See a map of where students are headed in their service endeavors during Spring Break.
With spring break giving students a week off from classes, they’ll scatter to locations all over the world to enjoy their time off; however, for many students, the week away from regular responsibilities is not necessarily a break.
In support of the Institute’s motto of “progress and service,” several organizations and departments coordinate spring break trips that enable students to lend their time off to those in need. This year, students will represent Tech in locations across the western hemisphere, performing activities such as testing water quality, constructing houses, and building relationships with residents in remote communities.
Here are some of the initiatives Yellow Jackets are undertaking during the next several days:
Alternative Spring Breaks | Concord, N.C.; Jacksonville Beach, Fla.; Biloxi, Miss.; Tom’s River, N.J.
This group’s activities will include building and repairing homes, volunteering at food banks and homeless shelters, and assisting at soup kitchens and with Hurricane Sandy disaster relief efforts. Follow two of the students on Twitter.
Baptist Collegiate Ministries | Bowling Green, Ky.; Nashville, Tenn.
Students will serve at places such as a therapeutic horse riding facility, the Nashville Rescue Mission, and a coffee house for men in alcohol and drug recovery programs. This trip has the added element of emphasizing the growth of friendships between American and international participants.
Baptist Collegiate Ministries | Carnesville, Ga.; Rogersville, Tenn.
A separate group of BCM students will provide construction help for families and churches struggling financially.
Campus Christian Fellowship | Northern Mexico
Students will help build a house with the organization Casas por Cristo, which has built thousands of houses in Mexico.
Academic and extracurricular efforts will complement each other in this endeavor. Students enrolled in CEE4803, Environmental Technology in the Developing World, choose areas of focus for applying environmental technology to solve issues in underdeveloped regions worldwide. This year, the group will focus on water modeling of chlorine in a water distribution system, improving an aquaponics system, and measuring air and water quality.
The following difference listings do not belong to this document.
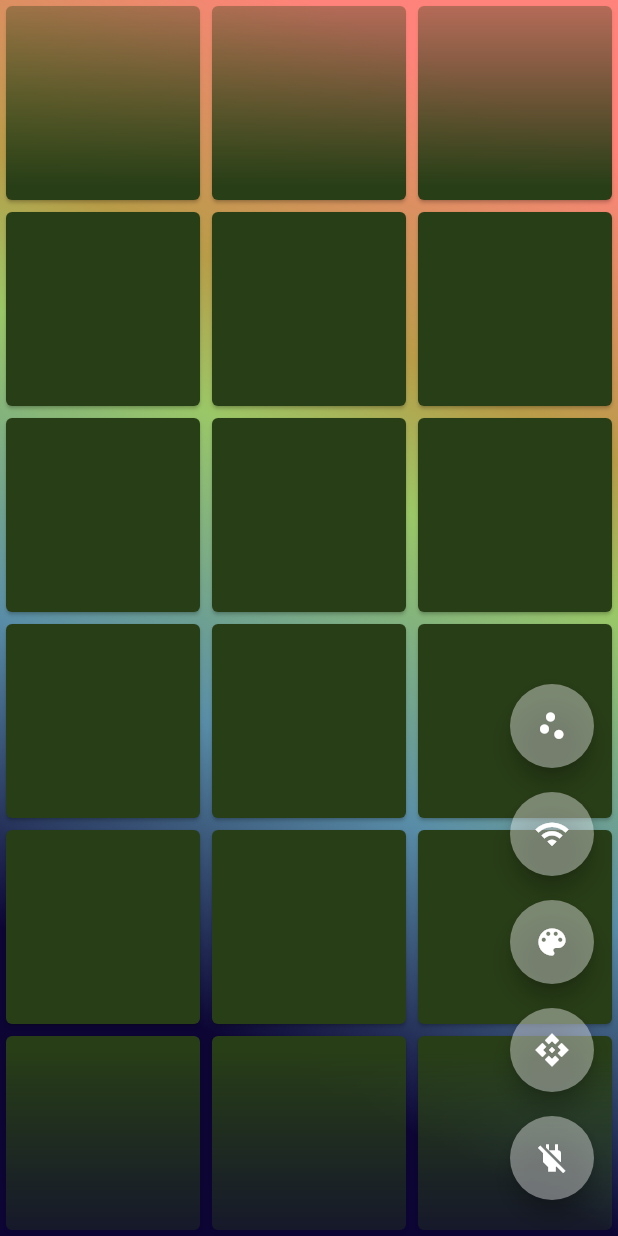
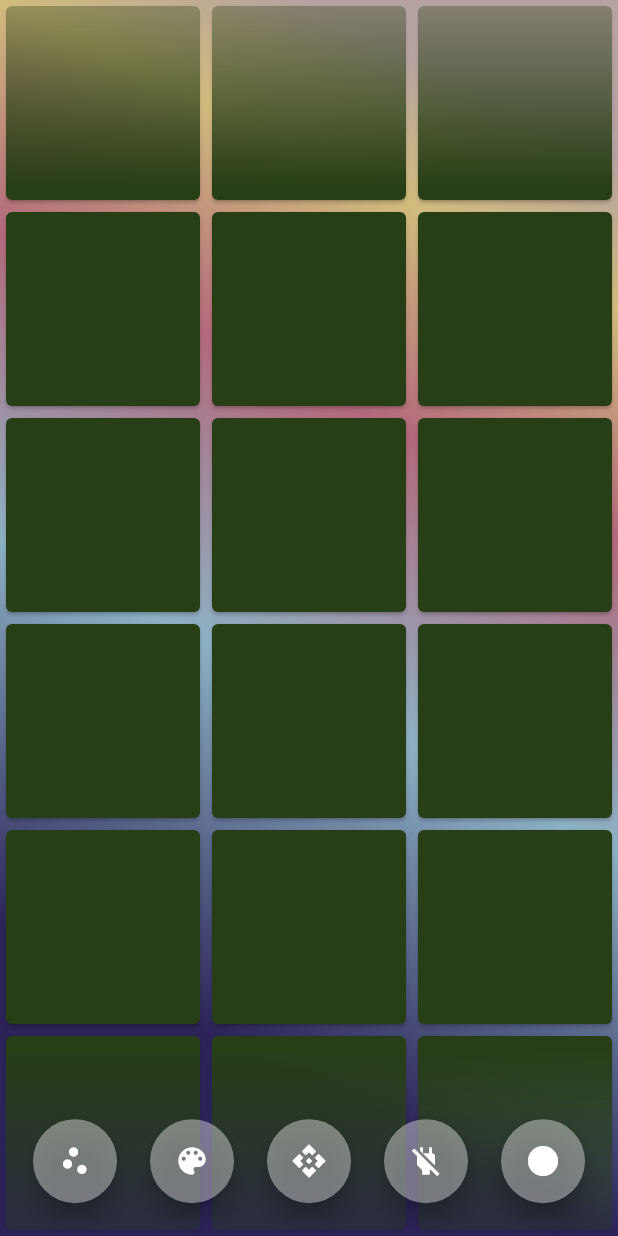
Before and after one commit to kaapomoi/valo, a Flutter app: the screen it shows after launch, on a phone screen of 412 x 824 dp. Run offline on Flutter 3.47's test engine with Material 2 defaults, Android fonts, the phone set to English and light mode, and no system bars; our stand-ins replace flutter_colorpicker; missing offline and left inert: simple_gesture_detector.

Commit message:
Implement smooth color changes, new UI layout

```diff
--- a/lib/main.dart
+++ b/lib/main.dart
@@ -17,6 +17,8 @@ class MyApp extends StatefulWidget {
 }
 
 class _MyAppState extends State<MyApp> {
+  bool brightnessSliderVisible = false;
+  int brightness = 255;
   List<Color> generatedColors = <Color>[];
   int lightingMode = 1;
   String ip = "192.168.50.10:80";
@@ -77,17 +79,17 @@ class _MyAppState extends State<MyApp> {
               end: Alignment.bottomLeft,
               stops: [
                 0.1,
-                0.3,
-                0.4,
-                0.6,
+                0.2,
+                0.35,
+                0.55,
                 0.8,
               ],
               colors: [
-                Color.fromARGB(255, 255, 131, 122),
-                Color.fromARGB(255, 184, 156, 72),
-                Color.fromARGB(255, 154, 199, 103),
-                Color.fromARGB(255, 89, 141, 167),
-                Color.fromARGB(255, 13, 6, 53),
+                Color.fromARGB(255, 182, 162, 161),
+                Color.fromARGB(255, 209, 188, 125),
+                Color.fromARGB(255, 179, 105, 124),
+                Color.fromARGB(255, 141, 177, 196),
+                Color.fromARGB(255, 44, 36, 88),
               ],
             ),
           ),
@@ -116,12 +118,14 @@ class _MyAppState extends State<MyApp> {
                 child: _showColors()),
           ),
         ),
-        floatingActionButton: Column(
-          mainAxisAlignment: MainAxisAlignment.end,
-          children: <Widget>[
-            Padding(
-              padding: const EdgeInsets.symmetric(vertical: 8.0),
-              child: FloatingActionButton(
+        floatingActionButtonLocation: FloatingActionButtonLocation.centerDocked,
+        floatingActionButton: Padding(
+          padding: const EdgeInsets.symmetric(vertical: 21.9),
+          child: Row(
+            mainAxisAlignment: MainAxisAlignment.spaceEvenly,
+            crossAxisAlignment: CrossAxisAlignment.end,
+            children: <Widget>[
+              FloatingActionButton(
                 backgroundColor: Colors.white.withAlpha(100),
                 tooltip: 'Toggle blinking effect',
                 onPressed: _toggleLightingMode,
@@ -129,41 +133,29 @@ class _MyAppState extends State<MyApp> {
                     ? const Icon(Icons.scatter_plot_sharp)
                     : const Icon(Icons.lightbulb),
               ),
-            ),
-            Padding(
-              padding: const EdgeInsets.symmetric(vertical: 8.0),
-              child: FloatingActionButton(
-                backgroundColor: Colors.white.withAlpha(100),
-                tooltip: 'Change target IP address',
-                onPressed: () async {
-                  final newIp = await openIpChangeDialog();
-                  if (newIp == null || newIp.isEmpty) return;
-                  setState(() => ip = newIp);
-                },
-                child: const Icon(Icons.wifi_sharp),
-              ),
-            ),
-            Padding(
-              padding: const EdgeInsets.symmetric(vertical: 8.0),
-              child: FloatingActionButton(
+              // FloatingActionButton(
+              //   backgroundColor: Colors.white.withAlpha(100),
+              //   tooltip: 'Change target IP address',
+              //   onPressed: () async {
+              //     final newIp = await openIpChangeDialog();
+              //     if (newIp == null || newIp.isEmpty) return;
+              //     setState(() => ip = newIp);
+              //   },
+              //   child: const Icon(Icons.wifi_sharp),
+              // ),
+              FloatingActionButton(
                 backgroundColor: Colors.white.withAlpha(100),
                 tooltip: 'Open Color Picker Dialog',
                 onPressed: openColorPickerDialog,
                 child: const Icon(Icons.color_lens_sharp),
               ),
-            ),
-            Padding(
-              padding: const EdgeInsets.symmetric(vertical: 8.0),
-              child: FloatingActionButton(
+              FloatingActionButton(
                 backgroundColor: Colors.white.withAlpha(100),
                 tooltip: 'Test Color API',
                 onPressed: sendTestApiRequest,
                 child: const Icon(Icons.api),
               ),
-            ),
-            Padding(
-              padding: const EdgeInsets.symmetric(vertical: 8.0),
-              child: FloatingActionButton(
+              FloatingActionButton(
                 backgroundColor: Colors.white.withAlpha(100),
                 tooltip: 'Turn LEDs Off',
                 onPressed: () {
@@ -172,8 +164,59 @@ class _MyAppState extends State<MyApp> {
                 },
                 child: const Icon(Icons.power_off_sharp),
               ),
-            ),
-          ],
+              Column(
+                mainAxisAlignment: MainAxisAlignment.end,
+                children: [
+                  Visibility(
+                    visible: !brightnessSliderVisible,
+                    child: FloatingActionButton(
+                      backgroundColor: Colors.white.withAlpha(100),
+                      tooltip: 'Change brightness',
+                      onPressed: () {
+                        // Get brightness
+                        Uri ur = Uri.http(ip, "/api/v1/basic/brightness");
+                        http.get(ur);
+                        // Spawn slider
+                        setState(() {
+                          brightnessSliderVisible = true;
+                        });
+                      },
+                      child: const Icon(Icons.brightness_1),
+                    ),
+                  ),
+                  Visibility(
+                    visible: brightnessSliderVisible,
+                    child: SizedBox(
+                      width: 56.0,
+                      height: MediaQuery.of(context).size.height / 3,
+                      child: RotatedBox(
+                        quarterTurns: 3,
+                        child: Slider(
+                          activeColor: Colors.white.withAlpha(100),
+                          thumbColor: Colors.white.withAlpha(200),
+                          inactiveColor: Colors.white.withAlpha(50),
+                          min: 0,
+                          max: 255,
+                          value: brightness.toDouble(),
+                          onChanged: ((value) =>
+                              setState(() => brightness = value.toInt())),
+                          onChangeEnd: (newValue) => {
+                            setState(() {
+                              brightnessSliderVisible = false;
+
+                              Uri ur = Uri.http(ip, "/api/v1/basic");
+                              http.post(ur,
+                                  body: "{ \"brightness\": $brightness }");
+                            }),
+                          },
+                        ),
+                      ),
+                    ),
+                  ),
+                ],
+              )
+            ],
+          ),
         ),
       ),
     );
```
Also changed, not shown: 2 other files.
In the same community, students from the Catholic Center will partner with Amigos for Christ to drill a well and dig waterlines to help get clean water to homes, all while building relationships with residents. Follow the CEE class on Facebook or Twitter.
Engineers Without Borders at Georgia Tech | Black Mesa, Navajo Nation, Ariz.
The Tech Engineers Without Borders chapter will work with the nonprofit Forgotten People to help people of the Navajo Nation. Water in the immediate area is contaminated from past nuclear testing, so clean water is trucked in monthly. Students will collect data, conduct a health assessment, and work with the community on ways to maximize water use. The long-term goal is to increase access to clean water for the region, with this trip setting a baseline for designs.
Trailblazers | Assateague Island National Seashore, Md.; New River Gorge National River, W.V.; Biscayne National Park, Fla.
The activities of this group will involve rebuilding damaged areas from Hurricane Sandy in Maryland; trail and park maintenance in West Virginia; and beach cleanup for sea turtles in Florida.
Wesley Foundation | Eleuthera, Bahamas
Wesley Foundation members will travel with peers from the University of West Georgia to build homes in impoverished communities. They’ll work with Bahamas Methodist Habitat in this area that faced devastation from Hurricane Sandy and dramatic economic downturns in its two largest industries: tourism and international banking.